When a drug patent expires, other pharmaceutical companies can begin producing generic versions of the drugs. These products provide many economic advantages to consumers in both developed and developing countries, insurance companies, other pharmaceutical business and public health.
Economic Advantages of Generic Drugs
The biggest benefit that generic drugs provide is economic benefits. Most of the cost of any new drug lies in the research and development of the product. A generic drug allows a company to reverse-engineer an existing product and manufactures it under a non-trademarked name. This eliminates the lengthy, expensive process of researching and designing a new drug, which is often touted to cost $800 million.
This saves health care insurers billions of dollars each year. One study cites the savings at $734 billion over the past decade alone. These savings translate into lower insurance costs for businesses that provide health insurers and lower co-pays for patients buying these drugs.
Moreover, these savings get passed on directly to the consumer, even those lacking health insurance. n average, name brand drugs cost 50 to 70 percent more than the same generic drug and are more widely available than the name-brand counterparts.
Benefits to Public Health
In addition to saving consumers money, generic brand drugs also make needed medicines widely available to populations that could not previously afford them. For instance, Thailand has begun importing the generic version of the blood-thinning and heart-attack reducing drug Plavix from India at a cost of 3 cents per dose.
According to Thailand’s health ministry, less than 10 percent of the 300,000 heart disease patients there can afford to buy Plavix. This represents a major improvement in public health in Thailand, where, heart disease is the second leading killer. In developing or impoverished nations around the world, HIV-positive patients who cannot afford the expensive name-brand pharmaceuticals available in Western nations can purchase much cheaper generic versions that prolong their lives with similar efficacy.
Safety of Generic Drugs
Generic drugs are just as safe as the trademarked “name brand” drugs for which they substitute. The FDA requires any generic drug to undergo clinical trials, both to prove safety and efficacy.
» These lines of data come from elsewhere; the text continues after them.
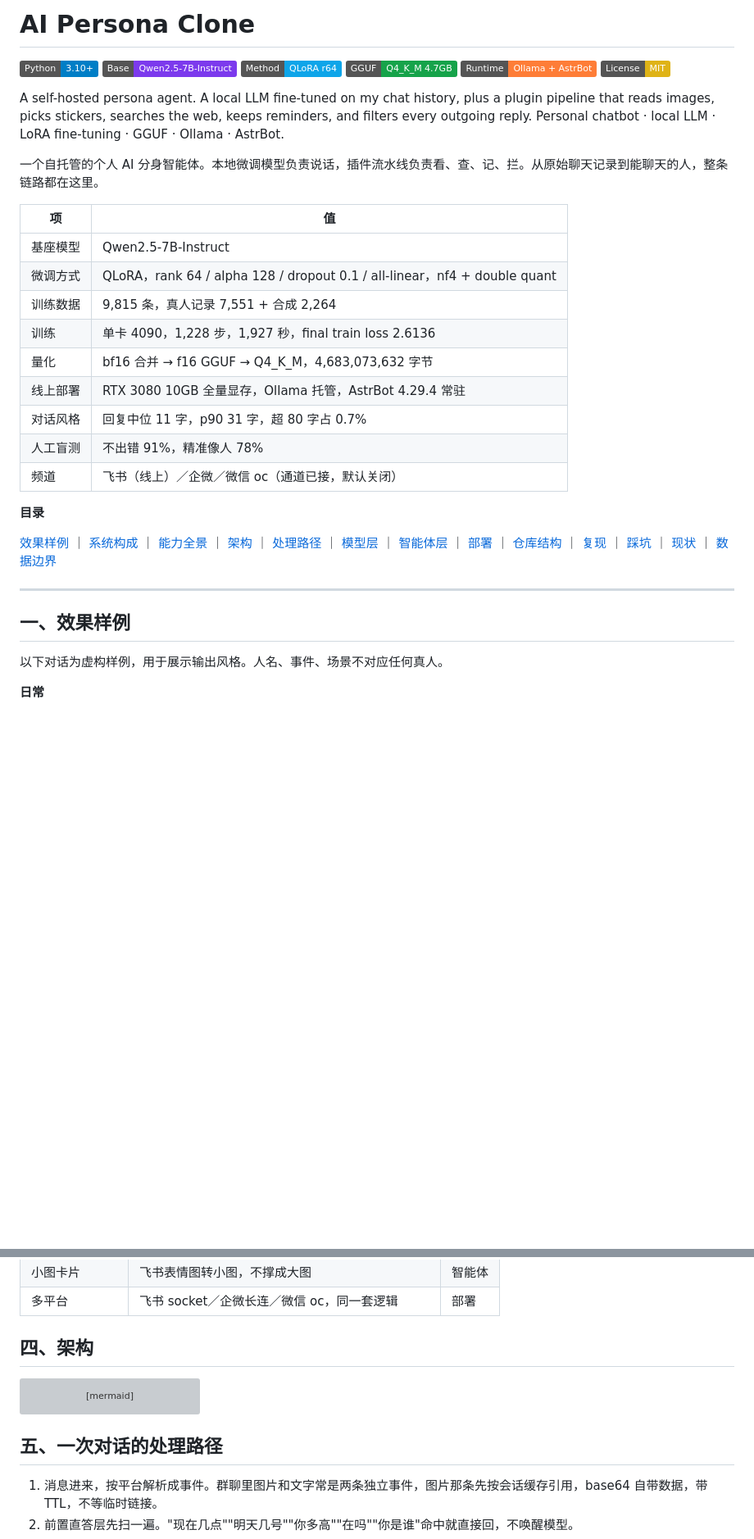
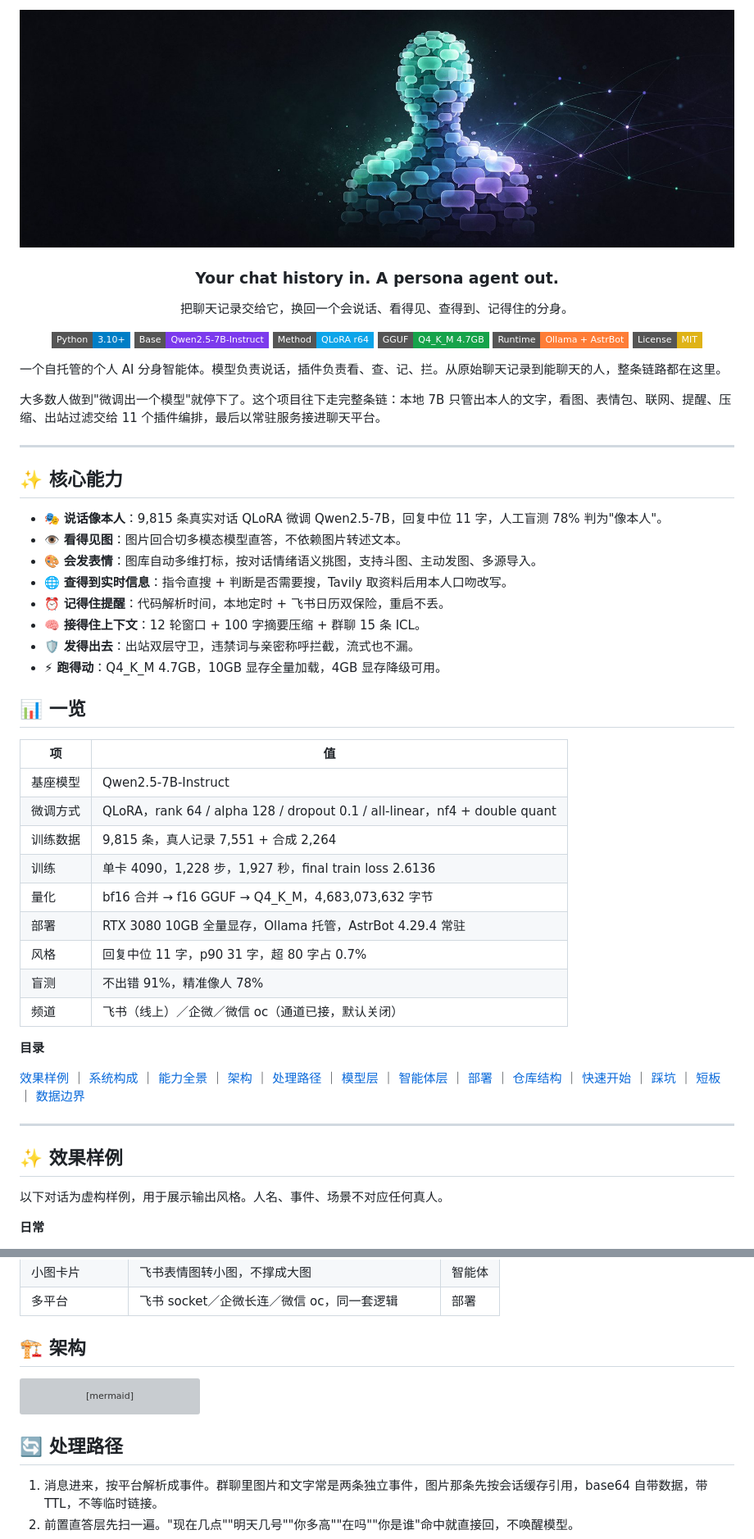
Before and after one commit to Sirl1314/ai-persona-clone, a Markdown page: README.md, 2 parts joined by grey strips. Shown at 82% size. Drawn GitHub-style; pictures changed too: docs/assets/banner.jpg (added); badges without logos; blank space fills up the shorter version; grey boxes are pictures that could not be loaded.

Commit message:
Repackage README with banner, slogan and feature highlights

````diff
--- a/README.md
+++ b/README.md
@@ -1,15 +1,40 @@
-# AI Persona Clone
+<p align="center">
+  <img src="docs/assets/banner.jpg" alt="AI Persona Clone" width="100%">
+</p>
 
-![Python](https://img.shields.io/badge/Python-3.10%2B-blue)
-![Base](https://img.shields.io/badge/Base-Qwen2.5--7B--Instruct-7c3aed)
-![Method](https://img.shields.io/badge/Method-QLoRA%20r64-0ea5e9)
-![GGUF](https://img.shields.io/badge/GGUF-Q4__K__M%204.7GB-16a34a)
-![Runtime](https://img.shields.io/badge/Runtime-Ollama%20%2B%20AstrBot-orange)
-![License](https://img.shields.io/badge/License-MIT-yellow)
+<h3 align="center">Your chat history in. A persona agent out.</h3>
 
-A self-hosted persona agent. A local LLM fine-tuned on my chat history, plus a plugin pipeline that reads images, picks stickers, searches the web, keeps reminders, and filters every outgoing reply. Personal chatbot · local LLM · LoRA fine-tuning · GGUF · Ollama · AstrBot.
+<p align="center">把聊天记录交给它，换回一个会说话、看得见、查得到、记得住的分身。</p>
 
-一个自托管的个人 AI 分身智能体。本地微调模型负责说话，插件流水线负责看、查、记、拦。从原始聊天记录到能聊天的人，整条链路都在这里。
+<div align="center">
+
+![Python](https://img.shields.io/badge/Python-3.10%2B-blue?style=flat-square)
+![Base](https://img.shields.io/badge/Base-Qwen2.5--7B--Instruct-7c3aed?style=flat-square)
+![Method](https://img.shields.io/badge/Method-QLoRA%20r64-0ea5e9?style=flat-square)
+![GGUF](https://img.shields.io/badge/GGUF-Q4__K__M%204.7GB-16a34a?style=flat-square)
+![Runtime](https://img.shields.io/badge/Runtime-Ollama%20%2B%20AstrBot-orange?style=flat-square)
+![License](https://img.shields.io/badge/License-MIT-yellow?style=flat-square)
+
+</div>
+
+一个自托管的个人 AI 分身智能体。模型负责说话，插件负责看、查、记、拦。从原始聊天记录到能聊天的人，整条链路都在这里。
+
+大多数人做到"微调出一个模型"就停下了。这个项目往下走完整条链：本地 7B 只管出本人的文字，看图、表情包、联网、提醒、压缩、出站过滤交给 11 个插件编排，最后以常驻服务接进聊天平台。
+
+---
+
+## ✨ 核心能力
+
+- 🎭 **说话像本人**：9,815 条真实对话 QLoRA 微调 Qwen2.5-7B，回复中位 11 字，人工盲测 78% 判为"像本人"。
+- 👁 **看得见图**：图片回合切多模态模型直答，不依赖图片转述文本。
+- 🎨 **会发表情**：图库自动多维打标，按对话情绪语义挑图，支持斗图、主动发图、多源导入。
+- 🌐 **查得到实时信息**：指令直搜 + 判断是否需要搜，Tavily 取资料后用本人口吻改写。
+- ⏰ **记得住提醒**：代码解析时间，本地定时 + 飞书日历双保险，重启不丢。
+- 🧠 **接得住上下文**：12 轮窗口 + 100 字摘要压缩 + 群聊 15 条 ICL。
+- 🛡 **发得出去**：出站双层守卫，违禁词与亲密称呼拦截，流式也不漏。
+- ⚡ **跑得动**：Q4_K_M 4.7GB，10GB 显存全量加载，4GB 显存降级可用。
+
+## 📊 一览
 
 | 项 | 值 |
 |---|---|
@@ -18,18 +43,18 @@ A self-hosted persona agent. A local LLM fine-tuned on my chat history, plus a p
 | 训练数据 | 9,815 条，真人记录 7,551 + 合成 2,264 |
 | 训练 | 单卡 4090，1,228 步，1,927 秒，final train loss 2.6136 |
 | 量化 | bf16 合并 → f16 GGUF → Q4_K_M，4,683,073,632 字节 |
-| 线上部署 | RTX 3080 10GB 全量显存，Ollama 托管，AstrBot 4.29.4 常驻 |
-| 对话风格 | 回复中位 11 字，p90 31 字，超 80 字占 0.7% |
-| 人工盲测 | 不出错 91%，精准像人 78% |
+| 部署 | RTX 3080 10GB 全量显存，Ollama 托管，AstrBot 4.29.4 常驻 |
+| 风格 | 回复中位 11 字，p90 31 字，超 80 字占 0.7% |
+| 盲测 | 不出错 91%，精准像人 78% |
 | 频道 | 飞书（线上）／企微／微信 oc（通道已接，默认关闭） |
 
 **目录**
 
-[效果样例](#一效果样例) ｜ [系统构成](#二系统构成) ｜ [能力全景](#三能力全景) ｜ [架构](#四架构) ｜ [处理路径](#五一次对话的处理路径) ｜ [模型层](#六模型层) ｜ [智能体层](#七智能体层) ｜ [部署](#八部署) ｜ [仓库结构](#九仓库结构) ｜ [复现](#十复现) ｜ [踩坑](#十一踩坑结论) ｜ [现状](#十二当前效果与短板) ｜ [数据边界](#十三数据边界)
+[效果样例](#-效果样例) ｜ [系统构成](#-系统构成) ｜ [能力全景](#-能力全景) ｜ [架构](#-架构) ｜ [处理路径](#-处理路径) ｜ [模型层](#-模型层) ｜ [智能体层](#-智能体层) ｜ [部署](#-部署) ｜ [仓库结构](#-仓库结构) ｜ [快速开始](#-快速开始) ｜ [踩坑](#-踩坑结论) ｜ [短板](#-短板) ｜ [数据边界](#-数据边界)
 
 ---
 
-## 一、效果样例
+## ✨ 效果样例
 
 以下对话为虚构样例，用于展示输出风格。人名、事件、场景不对应任何真人。
 
@@ -110,7 +135,7 @@ A self-hosted persona agent. A local LLM fine-tuned on my chat history, plus a p
 | 小图卡片 | 飞书表情图转小图，不撑成大图 | 智能体 |
 | 多平台 | 飞书 socket／企微长连／微信 oc，同一套逻辑 | 部署 |
 
-## 四、架构
+## 🏗 架构
 
 ```mermaid
 flowchart TB
@@ -142,7 +167,7 @@ flowchart TB
     C4 --> P
 ```
 
-## 五、一次对话的处理路径
+## 🔄 处理路径
 
 1. 消息进来，按平台解析成事件。群聊里图片和文字常是两条独立事件，图片那条先按会话缓存引用，base64 自带数据，带 TTL，不等临时链接。
 2. 前置直答层先扫一遍。"现在几点""明天几号""你多高""在吗""你是谁"命中就直接回，不唤醒模型。
````
Also changed, not shown: other parts of README.md (+34 -31 lines).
Also, generic drugs must provide patients with “bio equivalent” results to the name-brand product they replace, meaning that the generic drug must achieve the same results as the drug it copies (within a certain range of statistical tolerance).